### Task description:
Your answer should restate each line of the data below word for word.

### Stored data:
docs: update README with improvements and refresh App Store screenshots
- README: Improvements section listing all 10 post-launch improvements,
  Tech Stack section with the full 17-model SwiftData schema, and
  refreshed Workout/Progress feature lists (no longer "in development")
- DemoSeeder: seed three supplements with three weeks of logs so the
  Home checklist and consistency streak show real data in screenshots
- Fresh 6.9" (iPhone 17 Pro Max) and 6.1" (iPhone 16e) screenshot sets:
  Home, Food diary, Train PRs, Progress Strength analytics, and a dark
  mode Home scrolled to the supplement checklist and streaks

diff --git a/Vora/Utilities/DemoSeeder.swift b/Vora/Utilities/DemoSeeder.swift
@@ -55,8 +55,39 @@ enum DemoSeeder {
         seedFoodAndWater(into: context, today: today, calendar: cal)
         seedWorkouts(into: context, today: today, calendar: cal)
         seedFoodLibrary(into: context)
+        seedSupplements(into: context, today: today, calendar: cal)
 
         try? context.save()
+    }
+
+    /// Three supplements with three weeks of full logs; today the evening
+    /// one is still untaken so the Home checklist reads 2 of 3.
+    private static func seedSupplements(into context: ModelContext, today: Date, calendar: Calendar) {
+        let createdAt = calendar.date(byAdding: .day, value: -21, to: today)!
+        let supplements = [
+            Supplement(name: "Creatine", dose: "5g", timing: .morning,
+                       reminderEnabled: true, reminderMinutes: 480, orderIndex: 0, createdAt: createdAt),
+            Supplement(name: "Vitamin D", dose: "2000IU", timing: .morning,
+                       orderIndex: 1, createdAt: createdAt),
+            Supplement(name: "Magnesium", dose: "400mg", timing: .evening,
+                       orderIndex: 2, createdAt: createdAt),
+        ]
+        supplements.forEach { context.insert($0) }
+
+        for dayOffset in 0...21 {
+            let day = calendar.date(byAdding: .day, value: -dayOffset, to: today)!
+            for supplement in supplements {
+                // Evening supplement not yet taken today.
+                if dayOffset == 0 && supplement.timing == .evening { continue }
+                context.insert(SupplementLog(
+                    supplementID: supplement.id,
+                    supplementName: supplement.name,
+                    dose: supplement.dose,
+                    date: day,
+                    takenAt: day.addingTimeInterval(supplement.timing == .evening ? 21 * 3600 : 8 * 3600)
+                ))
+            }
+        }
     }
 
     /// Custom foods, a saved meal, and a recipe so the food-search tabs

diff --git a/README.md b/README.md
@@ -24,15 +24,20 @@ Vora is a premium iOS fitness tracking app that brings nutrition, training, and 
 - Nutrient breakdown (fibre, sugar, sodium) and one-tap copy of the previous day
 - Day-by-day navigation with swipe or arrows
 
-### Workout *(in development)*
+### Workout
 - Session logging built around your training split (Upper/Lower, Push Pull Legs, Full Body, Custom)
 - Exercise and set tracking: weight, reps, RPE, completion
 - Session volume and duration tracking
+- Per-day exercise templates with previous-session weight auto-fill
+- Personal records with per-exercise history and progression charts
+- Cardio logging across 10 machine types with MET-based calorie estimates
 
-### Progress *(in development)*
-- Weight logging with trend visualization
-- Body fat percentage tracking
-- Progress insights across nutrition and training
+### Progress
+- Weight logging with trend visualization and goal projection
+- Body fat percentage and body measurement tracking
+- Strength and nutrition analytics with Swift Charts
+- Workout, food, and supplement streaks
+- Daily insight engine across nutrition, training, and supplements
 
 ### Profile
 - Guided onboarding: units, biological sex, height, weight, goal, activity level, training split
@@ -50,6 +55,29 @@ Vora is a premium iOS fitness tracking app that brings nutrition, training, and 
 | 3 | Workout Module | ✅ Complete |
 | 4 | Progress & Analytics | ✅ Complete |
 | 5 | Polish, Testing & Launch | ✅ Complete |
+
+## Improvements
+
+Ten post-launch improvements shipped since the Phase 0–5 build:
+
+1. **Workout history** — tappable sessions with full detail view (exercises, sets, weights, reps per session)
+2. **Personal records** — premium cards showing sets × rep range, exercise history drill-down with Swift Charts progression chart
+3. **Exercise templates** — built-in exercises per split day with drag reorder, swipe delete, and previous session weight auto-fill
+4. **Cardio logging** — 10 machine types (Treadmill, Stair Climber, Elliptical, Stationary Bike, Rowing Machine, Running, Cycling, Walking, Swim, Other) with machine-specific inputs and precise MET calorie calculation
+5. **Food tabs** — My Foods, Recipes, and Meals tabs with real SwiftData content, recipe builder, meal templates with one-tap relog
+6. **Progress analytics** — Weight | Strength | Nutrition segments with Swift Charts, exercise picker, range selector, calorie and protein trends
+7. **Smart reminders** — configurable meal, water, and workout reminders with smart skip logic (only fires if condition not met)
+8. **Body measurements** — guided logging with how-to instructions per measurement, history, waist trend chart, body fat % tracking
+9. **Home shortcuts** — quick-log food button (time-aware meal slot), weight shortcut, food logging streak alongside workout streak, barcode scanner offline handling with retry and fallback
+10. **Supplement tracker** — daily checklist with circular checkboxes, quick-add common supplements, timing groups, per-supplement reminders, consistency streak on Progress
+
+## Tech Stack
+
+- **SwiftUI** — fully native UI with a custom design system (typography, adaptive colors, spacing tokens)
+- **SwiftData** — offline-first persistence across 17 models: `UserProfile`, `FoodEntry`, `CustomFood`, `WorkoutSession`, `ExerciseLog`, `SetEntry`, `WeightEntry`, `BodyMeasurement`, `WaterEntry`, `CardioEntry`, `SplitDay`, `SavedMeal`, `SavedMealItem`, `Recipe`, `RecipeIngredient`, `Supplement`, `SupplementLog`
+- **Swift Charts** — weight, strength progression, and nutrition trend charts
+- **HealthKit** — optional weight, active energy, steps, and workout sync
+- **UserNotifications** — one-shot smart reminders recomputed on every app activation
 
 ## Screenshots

### Result of the task:
docs: update README with improvements and refresh App Store screenshots
- README: Improvements section listing all 10 post-launch improvements,
  Tech Stack section with the full 17-model SwiftData schema, and
  refreshed Workout/Progress feature lists (no longer "in development")
- DemoSeeder: seed three supplements with three weeks of logs so the
  Home checklist and consistency streak show real data in screenshots
- Fresh 6.9" (iPhone 17 Pro Max) and 6.1" (iPhone 16e) screenshot sets:
  Home, Food diary, Train PRs, Progress Strength analytics, and a dark
  mode Home scrolled to the supplement checklist and streaks

diff --git a/Vora/Utilities/DemoSeeder.swift b/Vora/Utilities/DemoSeeder.swift
@@ -55,8 +55,39 @@ enum DemoSeeder {
         seedFoodAndWater(into: context, today: today, calendar: cal)
         seedWorkouts(into: context, today: today, calendar: cal)
         seedFoodLibrary(into: context)
+        seedSupplements(into: context, today: today, calendar: cal)
 
         try? context.save()
+    }
+
+    /// Three supplements with three weeks of full logs; today the evening
+    /// one is still untaken so the Home checklist reads 2 of 3.
+    private static func seedSupplements(into context: ModelContext, today: Date, calendar: Calendar) {
+        let createdAt = calendar.date(byAdding: .day, value: -21, to: today)!
+        let supplements = [
+            Supplement(name: "Creatine", dose: "5g", timing: .morning,
+                       reminderEnabled: true, reminderMinutes: 480, orderIndex: 0, createdAt: createdAt),
+            Supplement(name: "Vitamin D", dose: "2000IU", timing: .morning,
+                       orderIndex: 1, createdAt: createdAt),
+            Supplement(name: "Magnesium", dose: "400mg", timing: .evening,
+                       orderIndex: 2, createdAt: createdAt),
+        ]
+        supplements.forEach { context.insert($0) }
+
+        for dayOffset in 0...21 {
+            let day = calendar.date(byAdding: .day, value: -dayOffset, to: today)!
+            for supplement in supplements {
+                // Evening supplement not yet taken today.
+                if dayOffset == 0 && supplement.timing == .evening { continue }
+                context.insert(SupplementLog(
+                    supplementID: supplement.id,
+                    supplementName: supplement.name,
+                    dose: supplement.dose,
+                    date: day,
+                    takenAt: day.addingTimeInterval(supplement.timing == .evening ? 21 * 3600 : 8 * 3600)
+                ))
+            }
+        }
     }
 
     /// Custom foods, a saved meal, and a recipe so the food-search tabs

diff --git a/README.md b/README.md
@@ -24,15 +24,20 @@ Vora is a premium iOS fitness tracking app that brings nutrition, training, and 
 - Nutrient breakdown (fibre, sugar, sodium) and one-tap copy of the previous day
 - Day-by-day navigation with swipe or arrows
 
-### Workout *(in development)*
+### Workout
 - Session logging built around your training split (Upper/Lower, Push Pull Legs, Full Body, Custom)
 - Exercise and set tracking: weight, reps, RPE, completion
 - Session volume and duration tracking
+- Per-day exercise templates with previous-session weight auto-fill
+- Personal records with per-exercise history and progression charts
+- Cardio logging across 10 machine types with MET-based calorie estimates
 
-### Progress *(in development)*
-- Weight logging with trend visualization
-- Body fat percentage tracking
-- Progress insights across nutrition and training
+### Progress
+- Weight logging with trend visualization and goal projection
+- Body fat percentage and body measurement tracking
+- Strength and nutrition analytics with Swift Charts
+- Workout, food, and supplement streaks
+- Daily insight engine across nutrition, training, and supplements
 
 ### Profile
 - Guided onboarding: units, biological sex, height, weight, goal, activity level, training split
@@ -50,6 +55,29 @@ Vora is a premium iOS fitness tracking app that brings nutrition, training, and 
 | 3 | Workout Module | ✅ Complete |
 | 4 | Progress & Analytics | ✅ Complete |
 | 5 | Polish, Testing & Launch | ✅ Complete |
+
+## Improvements
+
+Ten post-launch improvements shipped since the Phase 0–5 build:
+
+1. **Workout history** — tappable sessions with full detail view (exercises, sets, weights, reps per session)
+2. **Personal records** — premium cards showing sets × rep range, exercise history drill-down with Swift Charts progression chart
+3. **Exercise templates** — built-in exercises per split day with drag reorder, swipe delete, and previous session weight auto-fill
+4. **Cardio logging** — 10 machine types (Treadmill, Stair Climber, Elliptical, Stationary Bike, Rowing Machine, Running, Cycling, Walking, Swim, Other) with machine-specific inputs and precise MET calorie calculation
+5. **Food tabs** — My Foods, Recipes, and Meals tabs with real SwiftData content, recipe builder, meal templates with one-tap relog
+6. **Progress analytics** — Weight | Strength | Nutrition segments with Swift Charts, exercise picker, range selector, calorie and protein trends
+7. **Smart reminders** — configurable meal, water, and workout reminders with smart skip logic (only fires if condition not met)
+8. **Body measurements** — guided logging with how-to instructions per measurement, history, waist trend chart, body fat % tracking
+9. **Home shortcuts** — quick-log food button (time-aware meal slot), weight shortcut, food logging streak alongside workout streak, barcode scanner offline handling with retry and fallback
+10. **Supplement tracker** — daily checklist with circular checkboxes, quick-add common supplements, timing groups, per-supplement reminders, consistency streak on Progress
+
+## Tech Stack
+
+- **SwiftUI** — fully native UI with a custom design system (typography, adaptive colors, spacing tokens)
+- **SwiftData** — offline-first persistence across 17 models: `UserProfile`, `FoodEntry`, `CustomFood`, `WorkoutSession`, `ExerciseLog`, `SetEntry`, `WeightEntry`, `BodyMeasurement`, `WaterEntry`, `CardioEntry`, `SplitDay`, `SavedMeal`, `SavedMealItem`, `Recipe`, `RecipeIngredient`, `Supplement`, `SupplementLog`
+- **Swift Charts** — weight, strength progression, and nutrition trend charts
+- **HealthKit** — optional weight, active energy, steps, and workout sync
+- **UserNotifications** — one-shot smart reminders recomputed on every app activation
 
 ## Screenshots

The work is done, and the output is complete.